• Your objective: The answer must consist of every line from the data that holds the string "README".

• Recorded data:
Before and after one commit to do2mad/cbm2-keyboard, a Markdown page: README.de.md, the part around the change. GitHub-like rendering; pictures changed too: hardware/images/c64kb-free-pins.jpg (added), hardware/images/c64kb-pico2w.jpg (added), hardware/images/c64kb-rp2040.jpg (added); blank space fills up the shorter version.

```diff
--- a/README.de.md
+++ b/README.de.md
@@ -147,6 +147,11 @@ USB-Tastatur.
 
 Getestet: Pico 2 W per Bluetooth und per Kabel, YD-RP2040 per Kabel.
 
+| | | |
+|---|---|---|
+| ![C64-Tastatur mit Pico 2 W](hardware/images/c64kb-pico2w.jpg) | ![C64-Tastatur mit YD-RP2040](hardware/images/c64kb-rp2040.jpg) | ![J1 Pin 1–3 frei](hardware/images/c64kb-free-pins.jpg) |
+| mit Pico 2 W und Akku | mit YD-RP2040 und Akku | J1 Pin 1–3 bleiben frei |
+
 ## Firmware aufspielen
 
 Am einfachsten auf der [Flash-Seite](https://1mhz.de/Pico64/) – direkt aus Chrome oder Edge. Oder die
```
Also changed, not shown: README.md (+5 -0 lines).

==

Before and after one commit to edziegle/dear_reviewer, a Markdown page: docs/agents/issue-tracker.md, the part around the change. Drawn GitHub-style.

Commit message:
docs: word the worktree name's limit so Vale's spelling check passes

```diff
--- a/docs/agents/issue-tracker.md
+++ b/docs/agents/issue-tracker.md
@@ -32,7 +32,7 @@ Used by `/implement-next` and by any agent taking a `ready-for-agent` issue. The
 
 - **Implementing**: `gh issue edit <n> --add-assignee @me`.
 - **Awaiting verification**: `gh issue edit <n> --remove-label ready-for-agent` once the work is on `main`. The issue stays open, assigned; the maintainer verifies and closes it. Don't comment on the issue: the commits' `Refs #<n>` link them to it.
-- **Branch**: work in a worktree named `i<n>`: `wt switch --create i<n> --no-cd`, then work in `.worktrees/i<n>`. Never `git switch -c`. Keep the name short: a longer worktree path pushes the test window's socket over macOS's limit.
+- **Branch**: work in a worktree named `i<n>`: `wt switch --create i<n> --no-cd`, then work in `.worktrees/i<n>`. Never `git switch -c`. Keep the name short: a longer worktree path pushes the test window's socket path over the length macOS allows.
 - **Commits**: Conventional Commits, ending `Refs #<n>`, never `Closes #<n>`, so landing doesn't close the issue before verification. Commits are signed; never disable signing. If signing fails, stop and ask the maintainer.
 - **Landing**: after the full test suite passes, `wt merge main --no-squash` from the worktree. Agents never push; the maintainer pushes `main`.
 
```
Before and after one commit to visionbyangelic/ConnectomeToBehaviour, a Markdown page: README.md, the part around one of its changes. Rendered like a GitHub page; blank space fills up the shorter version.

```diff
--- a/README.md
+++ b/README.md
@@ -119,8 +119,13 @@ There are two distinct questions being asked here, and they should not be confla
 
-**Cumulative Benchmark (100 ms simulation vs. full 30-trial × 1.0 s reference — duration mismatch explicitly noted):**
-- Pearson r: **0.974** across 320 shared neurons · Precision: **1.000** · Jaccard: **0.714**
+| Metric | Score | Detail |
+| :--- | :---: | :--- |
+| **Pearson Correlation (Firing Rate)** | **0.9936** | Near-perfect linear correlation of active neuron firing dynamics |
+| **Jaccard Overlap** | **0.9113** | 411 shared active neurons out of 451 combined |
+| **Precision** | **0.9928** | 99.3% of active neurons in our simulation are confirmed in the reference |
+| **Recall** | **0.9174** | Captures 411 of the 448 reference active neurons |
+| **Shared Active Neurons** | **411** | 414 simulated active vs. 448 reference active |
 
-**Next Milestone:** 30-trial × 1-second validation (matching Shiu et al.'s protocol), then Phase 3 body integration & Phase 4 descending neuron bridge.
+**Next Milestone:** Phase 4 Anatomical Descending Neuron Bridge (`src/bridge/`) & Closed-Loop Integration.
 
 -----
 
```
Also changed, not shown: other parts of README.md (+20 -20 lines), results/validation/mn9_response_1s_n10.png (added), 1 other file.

• Result:
Before and after one commit to do2mad/cbm2-keyboard, a Markdown page: README.de.md, the part around the change. GitHub-like rendering; pictures changed too: hardware/images/c64kb-free-pins.jpg (added), hardware/images/c64kb-pico2w.jpg (added), hardware/images/c64kb-rp2040.jpg (added); blank space fills up the shorter version.
--- a/README.de.md
+++ b/README.de.md
Also changed, not shown: README.md (+5 -0 lines).
Before and after one commit to visionbyangelic/ConnectomeToBehaviour, a Markdown page: README.md, the part around one of its changes. Rendered like a GitHub page; blank space fills up the shorter version.
--- a/README.md
+++ b/README.md
Also changed, not shown: other parts of README.md (+20 -20 lines), results/validation/mn9_response_1s_n10.png (added), 1 other file.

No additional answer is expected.